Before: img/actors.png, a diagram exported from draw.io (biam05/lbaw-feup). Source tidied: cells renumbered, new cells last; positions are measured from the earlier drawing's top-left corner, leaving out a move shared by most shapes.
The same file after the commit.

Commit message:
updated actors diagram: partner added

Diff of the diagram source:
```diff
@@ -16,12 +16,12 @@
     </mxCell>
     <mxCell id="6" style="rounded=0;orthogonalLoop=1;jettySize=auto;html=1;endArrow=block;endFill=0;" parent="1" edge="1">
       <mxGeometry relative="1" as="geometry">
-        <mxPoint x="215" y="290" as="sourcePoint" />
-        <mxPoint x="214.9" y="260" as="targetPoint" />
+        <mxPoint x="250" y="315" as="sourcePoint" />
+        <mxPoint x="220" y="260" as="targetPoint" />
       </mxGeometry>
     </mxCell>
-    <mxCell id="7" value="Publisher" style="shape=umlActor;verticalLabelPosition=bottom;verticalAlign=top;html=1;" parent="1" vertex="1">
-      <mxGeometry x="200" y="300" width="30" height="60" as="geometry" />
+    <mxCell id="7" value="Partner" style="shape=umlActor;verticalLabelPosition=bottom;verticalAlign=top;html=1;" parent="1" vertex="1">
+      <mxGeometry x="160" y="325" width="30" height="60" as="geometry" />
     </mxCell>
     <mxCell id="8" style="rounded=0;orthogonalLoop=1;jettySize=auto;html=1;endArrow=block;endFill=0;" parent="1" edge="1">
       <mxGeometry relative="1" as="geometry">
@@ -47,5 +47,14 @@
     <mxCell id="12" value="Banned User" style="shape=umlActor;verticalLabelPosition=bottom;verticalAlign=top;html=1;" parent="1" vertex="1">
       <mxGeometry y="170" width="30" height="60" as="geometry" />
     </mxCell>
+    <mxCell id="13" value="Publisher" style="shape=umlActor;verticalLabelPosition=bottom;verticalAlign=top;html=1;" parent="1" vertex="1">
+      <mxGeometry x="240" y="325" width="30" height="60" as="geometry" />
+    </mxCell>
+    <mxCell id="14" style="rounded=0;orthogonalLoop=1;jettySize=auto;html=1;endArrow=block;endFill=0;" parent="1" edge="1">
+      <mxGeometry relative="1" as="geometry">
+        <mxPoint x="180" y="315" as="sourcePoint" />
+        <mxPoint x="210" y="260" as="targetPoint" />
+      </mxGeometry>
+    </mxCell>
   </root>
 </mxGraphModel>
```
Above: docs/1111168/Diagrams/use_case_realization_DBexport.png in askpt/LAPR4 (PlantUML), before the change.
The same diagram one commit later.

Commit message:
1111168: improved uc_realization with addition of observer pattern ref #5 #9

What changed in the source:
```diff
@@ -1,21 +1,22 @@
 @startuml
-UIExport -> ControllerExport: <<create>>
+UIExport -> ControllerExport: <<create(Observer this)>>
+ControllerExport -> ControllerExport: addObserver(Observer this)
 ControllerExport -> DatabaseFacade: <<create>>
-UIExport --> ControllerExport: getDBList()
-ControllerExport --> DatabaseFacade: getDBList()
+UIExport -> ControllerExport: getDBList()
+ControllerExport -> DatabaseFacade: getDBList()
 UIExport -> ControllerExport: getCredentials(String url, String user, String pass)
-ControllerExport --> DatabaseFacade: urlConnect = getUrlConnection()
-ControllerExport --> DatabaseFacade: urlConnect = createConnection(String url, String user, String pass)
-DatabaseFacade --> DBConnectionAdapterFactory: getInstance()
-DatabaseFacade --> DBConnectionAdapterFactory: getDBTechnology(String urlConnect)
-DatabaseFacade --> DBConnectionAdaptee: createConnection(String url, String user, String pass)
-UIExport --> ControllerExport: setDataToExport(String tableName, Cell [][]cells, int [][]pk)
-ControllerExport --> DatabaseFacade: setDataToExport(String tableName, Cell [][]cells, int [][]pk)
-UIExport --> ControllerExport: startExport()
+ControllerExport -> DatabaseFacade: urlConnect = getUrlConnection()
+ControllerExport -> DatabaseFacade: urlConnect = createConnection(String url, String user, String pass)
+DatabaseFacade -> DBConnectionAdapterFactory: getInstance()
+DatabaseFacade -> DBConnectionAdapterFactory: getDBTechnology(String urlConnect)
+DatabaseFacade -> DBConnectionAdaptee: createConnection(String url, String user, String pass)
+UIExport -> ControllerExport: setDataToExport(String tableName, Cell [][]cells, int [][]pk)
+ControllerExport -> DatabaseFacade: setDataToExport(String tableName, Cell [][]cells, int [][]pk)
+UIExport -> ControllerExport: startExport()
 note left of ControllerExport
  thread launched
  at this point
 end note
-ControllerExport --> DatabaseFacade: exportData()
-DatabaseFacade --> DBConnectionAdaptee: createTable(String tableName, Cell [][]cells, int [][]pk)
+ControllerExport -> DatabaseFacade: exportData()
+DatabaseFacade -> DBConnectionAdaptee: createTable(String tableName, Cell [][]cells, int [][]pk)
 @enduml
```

_ _ _ _ _

■ **Your assignment**
In full and without alteration, output the listing.

■ **Expected answer**
Before: img/actors.png, a diagram exported from draw.io (biam05/lbaw-feup). Source tidied: cells renumbered, new cells last; positions are measured from the earlier drawing's top-left corner, leaving out a move shared by most shapes.
The same file after the commit.

Commit message:
updated actors diagram: partner added

Diff of the diagram source:
```diff
@@ -16,12 +16,12 @@
     </mxCell>
     <mxCell id="6" style="rounded=0;orthogonalLoop=1;jettySize=auto;html=1;endArrow=block;endFill=0;" parent="1" edge="1">
       <mxGeometry relative="1" as="geometry">
-        <mxPoint x="215" y="290" as="sourcePoint" />
-        <mxPoint x="214.9" y="260" as="targetPoint" />
+        <mxPoint x="250" y="315" as="sourcePoint" />
+        <mxPoint x="220" y="260" as="targetPoint" />
       </mxGeometry>
     </mxCell>
-    <mxCell id="7" value="Publisher" style="shape=umlActor;verticalLabelPosition=bottom;verticalAlign=top;html=1;" parent="1" vertex="1">
-      <mxGeometry x="200" y="300" width="30" height="60" as="geometry" />
+    <mxCell id="7" value="Partner" style="shape=umlActor;verticalLabelPosition=bottom;verticalAlign=top;html=1;" parent="1" vertex="1">
+      <mxGeometry x="160" y="325" width="30" height="60" as="geometry" />
     </mxCell>
     <mxCell id="8" style="rounded=0;orthogonalLoop=1;jettySize=auto;html=1;endArrow=block;endFill=0;" parent="1" edge="1">
       <mxGeometry relative="1" as="geometry">
@@ -47,5 +47,14 @@
     <mxCell id="12" value="Banned User" style="shape=umlActor;verticalLabelPosition=bottom;verticalAlign=top;html=1;" parent="1" vertex="1">
       <mxGeometry y="170" width="30" height="60" as="geometry" />
     </mxCell>
+    <mxCell id="13" value="Publisher" style="shape=umlActor;verticalLabelPosition=bottom;verticalAlign=top;html=1;" parent="1" vertex="1">
+      <mxGeometry x="240" y="325" width="30" height="60" as="geometry" />
+    </mxCell>
+    <mxCell id="14" style="rounded=0;orthogonalLoop=1;jettySize=auto;html=1;endArrow=block;endFill=0;" parent="1" edge="1">
+      <mxGeometry relative="1" as="geometry">
+        <mxPoint x="180" y="315" as="sourcePoint" />
+        <mxPoint x="210" y="260" as="targetPoint" />
+      </mxGeometry>
+    </mxCell>
   </root>
 </mxGraphModel>
```
Above: docs/1111168/Diagrams/use_case_realization_DBexport.png in askpt/LAPR4 (PlantUML), before the change.
The same diagram one commit later.

Commit message:
1111168: improved uc_realization with addition of observer pattern ref #5 #9

What changed in the source:
```diff
@@ -1,21 +1,22 @@
 @startuml
-UIExport -> ControllerExport: <<create>>
+UIExport -> ControllerExport: <<create(Observer this)>>
+ControllerExport -> ControllerExport: addObserver(Observer this)
 ControllerExport -> DatabaseFacade: <<create>>
-UIExport --> ControllerExport: getDBList()
-ControllerExport --> DatabaseFacade: getDBList()
+UIExport -> ControllerExport: getDBList()
+ControllerExport -> DatabaseFacade: getDBList()
 UIExport -> ControllerExport: getCredentials(String url, String user, String pass)
-ControllerExport --> DatabaseFacade: urlConnect = getUrlConnection()
-ControllerExport --> DatabaseFacade: urlConnect = createConnection(String url, String user, String pass)
-DatabaseFacade --> DBConnectionAdapterFactory: getInstance()
-DatabaseFacade --> DBConnectionAdapterFactory: getDBTechnology(String urlConnect)
-DatabaseFacade --> DBConnectionAdaptee: createConnection(String url, String user, String pass)
-UIExport --> ControllerExport: setDataToExport(String tableName, Cell [][]cells, int [][]pk)
-ControllerExport --> DatabaseFacade: setDataToExport(String tableName, Cell [][]cells, int [][]pk)
-UIExport --> ControllerExport: startExport()
+ControllerExport -> DatabaseFacade: urlConnect = getUrlConnection()
+ControllerExport -> DatabaseFacade: urlConnect = createConnection(String url, String user, String pass)
+DatabaseFacade -> DBConnectionAdapterFactory: getInstance()
+DatabaseFacade -> DBConnectionAdapterFactory: getDBTechnology(String urlConnect)
+DatabaseFacade -> DBConnectionAdaptee: createConnection(String url, String user, String pass)
+UIExport -> ControllerExport: setDataToExport(String tableName, Cell [][]cells, int [][]pk)
+ControllerExport -> DatabaseFacade: setDataToExport(String tableName, Cell [][]cells, int [][]pk)
+UIExport -> ControllerExport: startExport()
 note left of ControllerExport
  thread launched
  at this point
 end note
-ControllerExport --> DatabaseFacade: exportData()
-DatabaseFacade --> DBConnectionAdaptee: createTable(String tableName, Cell [][]cells, int [][]pk)
+ControllerExport -> DatabaseFacade: exportData()
+DatabaseFacade -> DBConnectionAdaptee: createTable(String tableName, Cell [][]cells, int [][]pk)
 @enduml
```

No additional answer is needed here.